Lawyer Depression Comes Out of the Closet
Lawyers suffer greater rates of depression and alcohol abuse than the general population, but fear of going public caused many to battle their problems in isolation.
That’s beginning to change, the Wall Street Journal reports (sub. req.). The ABA and other bar groups are questioning the emphasis on billable hours (PDF) that drives lawyers to exhaustion, while some law schools are helping students and alumni evaluate whether they have chosen the right field. Individual lawyers are also stepping up to discuss their depression on websites or as visiting lecturers.

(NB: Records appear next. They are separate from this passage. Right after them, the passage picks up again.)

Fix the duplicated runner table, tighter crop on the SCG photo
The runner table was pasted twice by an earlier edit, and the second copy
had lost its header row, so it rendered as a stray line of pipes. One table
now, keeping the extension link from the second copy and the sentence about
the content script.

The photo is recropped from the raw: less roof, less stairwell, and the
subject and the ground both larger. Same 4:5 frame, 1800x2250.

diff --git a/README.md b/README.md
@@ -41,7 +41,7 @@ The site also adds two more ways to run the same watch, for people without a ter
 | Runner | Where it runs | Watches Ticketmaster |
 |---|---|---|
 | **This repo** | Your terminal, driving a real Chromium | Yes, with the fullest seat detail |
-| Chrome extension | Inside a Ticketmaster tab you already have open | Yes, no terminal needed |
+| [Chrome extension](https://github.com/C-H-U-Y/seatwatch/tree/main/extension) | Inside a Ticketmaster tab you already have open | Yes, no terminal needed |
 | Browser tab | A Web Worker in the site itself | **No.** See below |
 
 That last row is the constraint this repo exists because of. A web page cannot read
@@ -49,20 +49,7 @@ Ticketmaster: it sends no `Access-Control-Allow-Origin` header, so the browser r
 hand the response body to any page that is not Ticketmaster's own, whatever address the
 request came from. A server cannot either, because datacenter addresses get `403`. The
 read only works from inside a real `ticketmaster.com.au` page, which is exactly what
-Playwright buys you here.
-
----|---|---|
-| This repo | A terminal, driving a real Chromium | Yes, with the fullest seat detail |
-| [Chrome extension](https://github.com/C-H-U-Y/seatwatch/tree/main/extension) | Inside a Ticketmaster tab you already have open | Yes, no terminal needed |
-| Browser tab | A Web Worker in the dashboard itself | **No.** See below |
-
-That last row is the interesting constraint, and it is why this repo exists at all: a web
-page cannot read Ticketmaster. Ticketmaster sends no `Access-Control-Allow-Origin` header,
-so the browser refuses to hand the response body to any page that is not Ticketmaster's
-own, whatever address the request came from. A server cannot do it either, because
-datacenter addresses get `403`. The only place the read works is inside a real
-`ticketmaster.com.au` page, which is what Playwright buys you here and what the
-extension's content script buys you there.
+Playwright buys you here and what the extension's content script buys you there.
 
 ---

The practice of law, with constant conflict and billing pressures, can take a toll. Another problem is the lawyer mindset, says psychologist Martin Seligman: Pessimists excel at law, but they are at risk for depression.

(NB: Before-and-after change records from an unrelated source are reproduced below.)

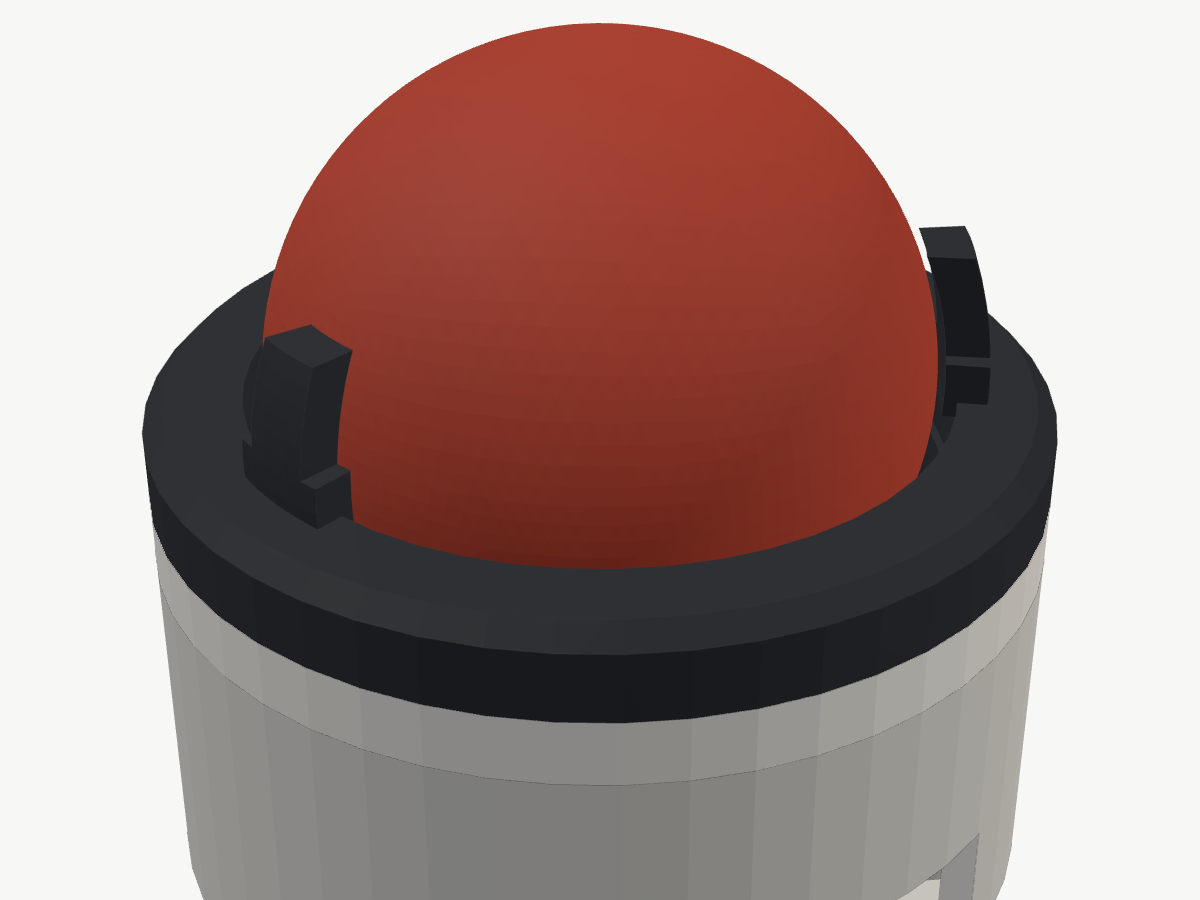
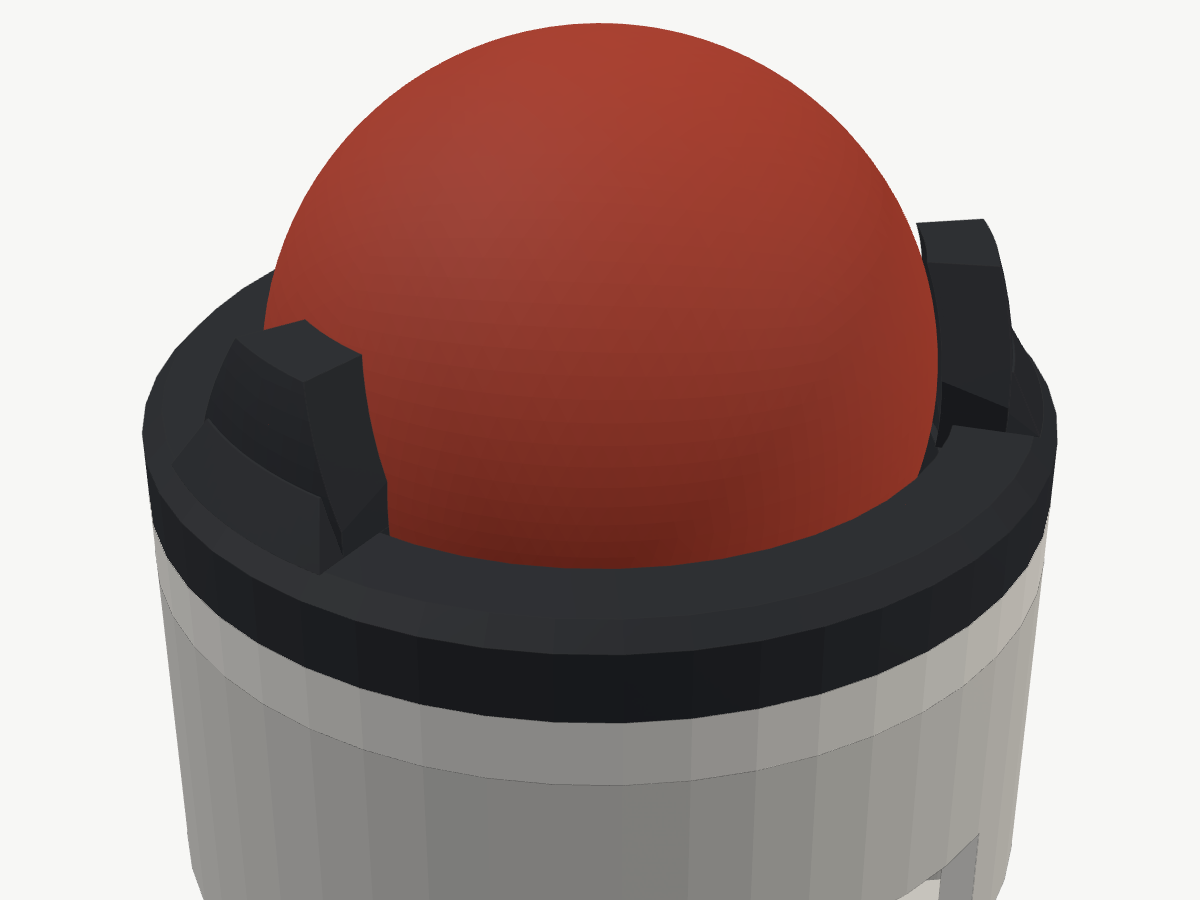
Concept: stronger FDM-friendly claws for the ball cover
Claws are 2.4mm thick, 8mm wide at the root tapering to 4mm, with a
45-degree buttress on the outside so they print support-free in PLA
(e.g. Bambu A1 mini) and keep the 0.7mm overlap. Adds a claw section,
cover render and print settings / strength estimate to the concept notes.

Claude-Session: https://claude.ai/code/session_017zNm7dMSTHELcztuNr6aNy

Changed region(s): [[0.2775, 0.3733, 0.3392, 0.5911], [0.74, 0.2178, 0.8633, 0.3733], [0.2158, 0.3422, 0.2467, 0.3733]]

diff --git a/case/concept_ukishima.py b/case/concept_ukishima.py
@@ -14,6 +14,7 @@
   - 全体を低くする: 床 1.5mm、電池は床のくぼみ (底 0.5mm) に入れ、基板の下のすき間を 7 → 5.85mm に
 """
 import json
+import math
 import os
 import sys
 
@@ -44,9 +45,12 @@ KEY_TOP = PLATE_T + 7.5
 # --- 爪留めカバー ---
 RING_TOP = KEY_TOP + 0.3          # リングの上面 (キーキャップとほぼ同じ高さ)
 CLAWS = (160, 50, 270)            # 爪の向き (親指の来る -20° のまわりは空ける)
-CLAW_W = 3.2                      # 爪の幅 (根元)
-CLAW_TIP_W = 2.2                  # 爪の幅 (先)
-CLAW_OVER = 0.7                   # 爪の先がボールにかぶる幅 (半径で)
+CLAW_OVER = 0.7                   # 爪の先がボールにかぶる幅 (半径で)。これを基準にする
+# 3D プリント (A1 mini などの 0.4mm ノズル・PLA) で折れにくい形
+CLAW_T = 2.4                      # 爪の厚さ (ボールの外側へ)。0.4mm ノズルで壁 6 周 = 中まで詰まる
+CLAW_ROOT_W = 8.0                 # 爪の幅 (根元・mm)
+CLAW_TIP_W = 4.0                  # 爪の幅 (先・mm)
+BUTTRESS = 2.0                    # 根元の外側の「控え壁」の張り出し (45° の斜面 → サポートなしで印刷できる)
 
 KEYS = {
     "left": [(c*U, r*U) for c in range(5) for r in range(4)] + [(5*U, 0), (5*U, 2*U), (5*U, 3*U), (6*U, 0)],
@@ -78,12 +82,24 @@ def claw_cover(size):
     tip_r = R_ - CLAW_OVER                                   # 爪の先の半径
     tip_z = cz + ((R_ + 0.3)**2 - tip_r**2) ** 0.5            # 爪の先の高さ (ボールの赤道より上)
     claws = []
-    shell = (mf.Manifold.sphere(R_ + 1.9, 128) - mf.Manifold.sphere(R_ + 0.3, 128)).translate([0, 0, cz])
+    r_mid = R_ + 0.3 + CLAW_T/2
+    shell = (mf.Manifold.sphere(R_ + 0.3 + CLAW_T, 128) - mf.Manifold.sphere(R_ + 0.3, 128)).translate([0, 0, cz])
+
+    def half_deg(width, r):
+        return math.degrees(width/2/r)
     for a in CLAWS:
-        # ボールの曲面に沿った細い爪 (球の殻を細い扇形で切り出す)。根元は広く、先は細く
-        lower = bu.sector(0, R_ + 4, a - 9, a + 9, RING_TOP - 0.6, cz + 1.0)
-        upper = bu.sector(0, R_ + 4, a - 6, a + 6, cz + 1.0, tip_z)
-        claws.append(shell ^ (lower + upper))
+        # 爪: 根元が広く先が細い台形を、ボールの曲面に沿った殻で切り出す
+        root = bu.sector(0, R_ + 6, a - half_deg(CLAW_ROOT_W, r_mid), a + half_deg(CLAW_ROOT_W, r_mid),
+                         RING_TOP - 1.0, RING_TOP)
+        tip = bu.sector(0, R_ + 6, a - half_deg(CLAW_TIP_W, r_mid), a + half_deg(CLAW_TIP_W, r_mid),
+                        tip_z - 0.01, tip_z)
+        claw = shell ^ mf.Manifold.batch_hull([root, tip])
+        # 根元の外側の控え壁 (三角の断面。根元を厚くして、層の境目で折れにくくする)
+        r_out = R_ + 0.3 + CLAW_T
+        wb = half_deg(CLAW_ROOT_W, r_mid)
+        foot = bu.sector(R_ + 0.3, min(r_out + BUTTRESS, bu.UNIT_R - 0.6), a - wb, a + wb, RING_TOP - 0.01, RING_TOP)
+        top = bu.sector(R_ + 0.3, r_out, a - wb*0.8, a + wb*0.8, RING_TOP + BUTTRESS - 0.01, RING_TOP + BUTTRESS)
+        claws.append(claw + mf.Manifold.batch_hull([foot, top]))
     m = ring + k.union(claws)
     m = m - mf.Manifold.sphere(R_ + 0.3, 128).translate([0, 0, cz])          # 爪の内側をボールに沿わせる
     spigot = (k.cyl(0, 0, bu.RECESS_Z + 0.2, bu.CUP_TOP + 0.01, bu.SPIGOT_R) -

diff --git a/tools/draw_concept.py b/tools/draw_concept.py
@@ -40,6 +40,30 @@ def main(out):
                             "浮島（低く・爪留め）：親指の来る向きの断面（右手・25mm ボール）", labels, px=12)
     open(os.path.join(out, "ukishima-section.svg"), "w").write(ds.svg(W, H, body))
 
+    # 爪の断面 (奥の爪 160° を、ボールの中心を通って縦に切る。右が爪のある外側)
+    unit = [(n, m) for n, m in parts.items() if n.startswith("ball")]
+    a = cu.CLAWS[0]
+    R_ = 12.5
+    cz = z0 + bu.BALL_BOTTOM + R_
+    rin = R_ + 0.3
+    labels2 = [
+        (rin + 1.2, claw_top - 0.6, f"爪の先：かぶり {cu.CLAW_OVER}mm（高さ 約{claw_top:.0f}mm）", (22, 31)),
+        (rin + 1.5, cz + 1.5, f"爪の厚さ {cu.CLAW_T}mm（壁 6 周で中まで詰まる）", (22, 27.5)),
+        (rin + cu.CLAW_T + 0.6, cu.RING_TOP + 0.6, f"控え壁（45°・サポート不要）根元 約{cu.CLAW_T + cu.BUTTRESS:.1f}mm", (22, 24)),
+        (15.5, cu.RING_TOP - 1.5, f"リング：上面 約{cu.RING_TOP:.1f}mm", (22, 20.5)),
+        (14.0, bu.CUP_TOP - 1.5, "ひねってロックする差し込み部", (22, 17)),
+        (5, cz, "ボール 25mm", (22, 13.5)),
+    ]
+
+    def arrow(X, Y):
+        return (f'<line x1="{X(-15):.1f}" y1="{Y(14):.1f}" x2="{X(-15):.1f}" y2="{Y(27):.1f}" stroke="#2e86c1" stroke-width="3"/>'
+                f'<path d="M{X(-15)-8:.1f},{Y(26):.1f} L{X(-15):.1f},{Y(28):.1f} L{X(-15)+8:.1f},{Y(26):.1f}" fill="none" stroke="#2e86c1" stroke-width="3"/>'
+                f'<text x="{X(-14.6):.1f}" y="{Y(21):.1f}" font-size="16" fill="#2e86c1">印刷の向き</text>'
+                f'<text x="{X(-14.6):.1f}" y="{Y(19.5):.1f}" font-size="14" fill="#2e86c1">（下から上へ積む）</text>')
+    W2, H2, body2 = ds.section(unit, "az", (bx, by, a), ((-17, 20), (10, 34)),
+                               "爪の断面（奥の爪・3D プリントで折れにくい形）", labels2, px=22, overlay=arrow)
+    open(os.path.join(out, "ukishima-claw.svg"), "w").write(ds.svg(W2, H2, body2))
+
 
 if __name__ == "__main__":
     main(sys.argv[1] if len(sys.argv) > 1 else "docs/concept")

About 19 percent of lawyers experience depression at any given time, compared with 6.7 percent of the general population. About 20 percent of lawyers have drinking problems, twice the rate of the general population.
For some, the problem is a bad career choice, the Wall Street Journal says. Two-thirds of Oregon lawyers surveyed said they had no exposure to the day-to-day life of a lawyer before law school, and 30 percent of that group said they would have picked a different profession if they could go do it over.
Law schools helping with career choices include the University of Iowa, which sends an associate dean to talk to alums about whether they have chosen the right career. Oklahoma City University is addressing the subject of depression with lectures by trial lawyer James Webb, who explains that his drive to succeed also made him vulnerable to depression.
Another lawyer coming forward to discuss depression is Dan Lukasik, who created a Web site to support others with the disease. Lawyer assistance programs are also available to lawyers who need help.
“You can be a productive, vital attorney who does meaningful, good work and have clinical depression, but there are steps you’re going to have to take to treat your depression,” Lukasik told the Buffalo Law Journal.